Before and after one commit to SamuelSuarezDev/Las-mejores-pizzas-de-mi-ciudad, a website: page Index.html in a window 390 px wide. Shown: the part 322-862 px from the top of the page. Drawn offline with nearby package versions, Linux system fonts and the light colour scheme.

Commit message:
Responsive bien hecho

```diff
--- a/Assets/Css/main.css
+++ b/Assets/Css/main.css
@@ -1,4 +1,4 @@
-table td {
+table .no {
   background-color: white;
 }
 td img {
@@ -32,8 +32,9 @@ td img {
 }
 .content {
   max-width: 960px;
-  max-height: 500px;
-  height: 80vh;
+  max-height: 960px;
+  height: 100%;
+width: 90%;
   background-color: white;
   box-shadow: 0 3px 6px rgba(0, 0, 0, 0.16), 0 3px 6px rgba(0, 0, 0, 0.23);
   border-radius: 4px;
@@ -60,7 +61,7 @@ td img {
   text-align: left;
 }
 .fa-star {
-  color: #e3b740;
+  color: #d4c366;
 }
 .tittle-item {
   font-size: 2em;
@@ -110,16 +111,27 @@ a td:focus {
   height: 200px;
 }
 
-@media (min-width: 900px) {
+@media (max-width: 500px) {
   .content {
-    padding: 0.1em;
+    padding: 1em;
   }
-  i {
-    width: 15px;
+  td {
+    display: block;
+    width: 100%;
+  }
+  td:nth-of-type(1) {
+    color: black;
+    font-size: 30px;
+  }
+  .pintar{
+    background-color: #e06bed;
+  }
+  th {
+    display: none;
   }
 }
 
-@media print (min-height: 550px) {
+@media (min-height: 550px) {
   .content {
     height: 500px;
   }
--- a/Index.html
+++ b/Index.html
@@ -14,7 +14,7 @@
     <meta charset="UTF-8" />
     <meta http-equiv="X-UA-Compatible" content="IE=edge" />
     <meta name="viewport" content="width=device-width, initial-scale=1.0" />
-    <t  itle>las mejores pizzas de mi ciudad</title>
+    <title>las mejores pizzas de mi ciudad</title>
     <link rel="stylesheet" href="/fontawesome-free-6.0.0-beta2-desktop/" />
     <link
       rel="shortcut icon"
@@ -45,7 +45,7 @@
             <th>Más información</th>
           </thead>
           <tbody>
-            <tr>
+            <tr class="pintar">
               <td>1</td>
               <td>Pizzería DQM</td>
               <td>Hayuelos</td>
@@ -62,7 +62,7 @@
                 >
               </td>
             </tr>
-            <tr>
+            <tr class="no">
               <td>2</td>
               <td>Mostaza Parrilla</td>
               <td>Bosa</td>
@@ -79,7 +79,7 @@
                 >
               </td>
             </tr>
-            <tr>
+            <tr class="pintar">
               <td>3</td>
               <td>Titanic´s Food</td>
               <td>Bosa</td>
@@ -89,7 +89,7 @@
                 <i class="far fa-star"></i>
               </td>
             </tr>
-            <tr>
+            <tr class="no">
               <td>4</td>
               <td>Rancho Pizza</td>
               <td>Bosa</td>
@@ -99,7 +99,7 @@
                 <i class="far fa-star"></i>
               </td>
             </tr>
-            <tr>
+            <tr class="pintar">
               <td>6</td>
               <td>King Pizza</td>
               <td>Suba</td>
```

...

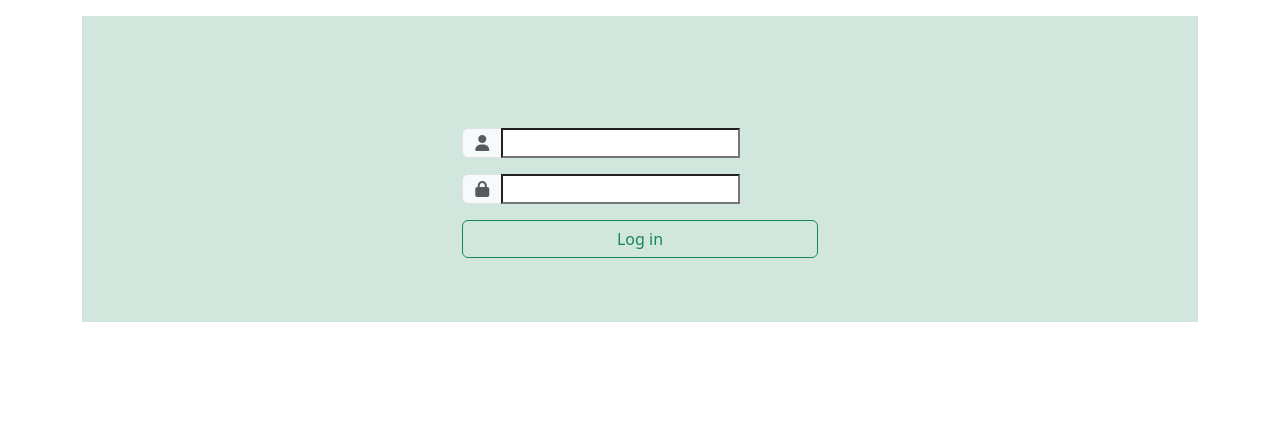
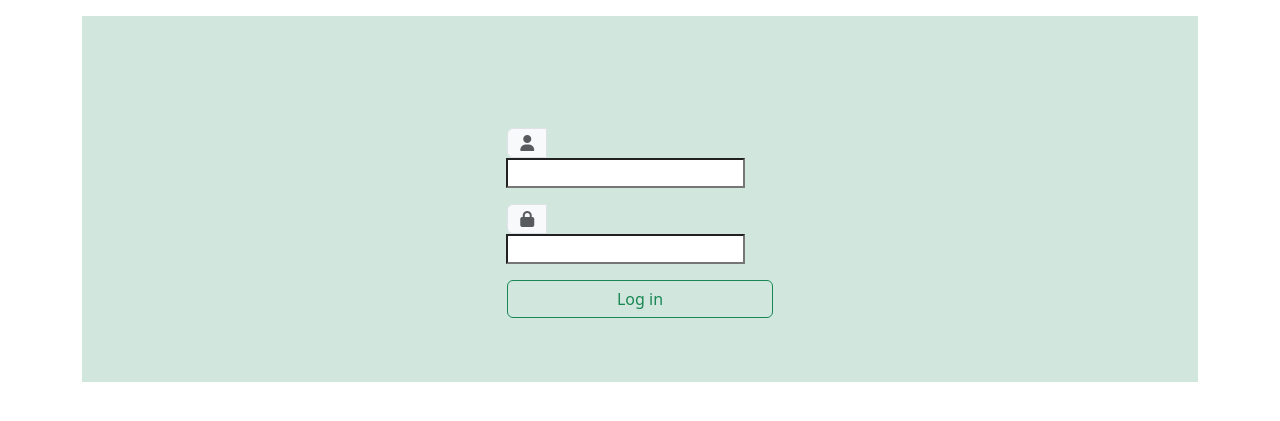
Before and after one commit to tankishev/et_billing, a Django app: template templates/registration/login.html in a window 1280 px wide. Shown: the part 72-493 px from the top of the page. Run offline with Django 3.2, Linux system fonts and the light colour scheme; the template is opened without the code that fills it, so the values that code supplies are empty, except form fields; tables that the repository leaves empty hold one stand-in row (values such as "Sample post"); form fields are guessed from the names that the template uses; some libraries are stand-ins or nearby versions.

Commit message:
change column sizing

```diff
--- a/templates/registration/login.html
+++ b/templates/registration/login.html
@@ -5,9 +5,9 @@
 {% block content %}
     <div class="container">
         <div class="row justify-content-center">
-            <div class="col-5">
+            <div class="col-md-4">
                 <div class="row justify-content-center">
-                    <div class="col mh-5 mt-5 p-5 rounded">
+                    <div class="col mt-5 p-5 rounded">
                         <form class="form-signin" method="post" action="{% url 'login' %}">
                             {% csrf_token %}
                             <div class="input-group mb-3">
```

The problem. Please give, as a single number with nothing added, the count of lines in the records that contain the word "color".

Response area. 6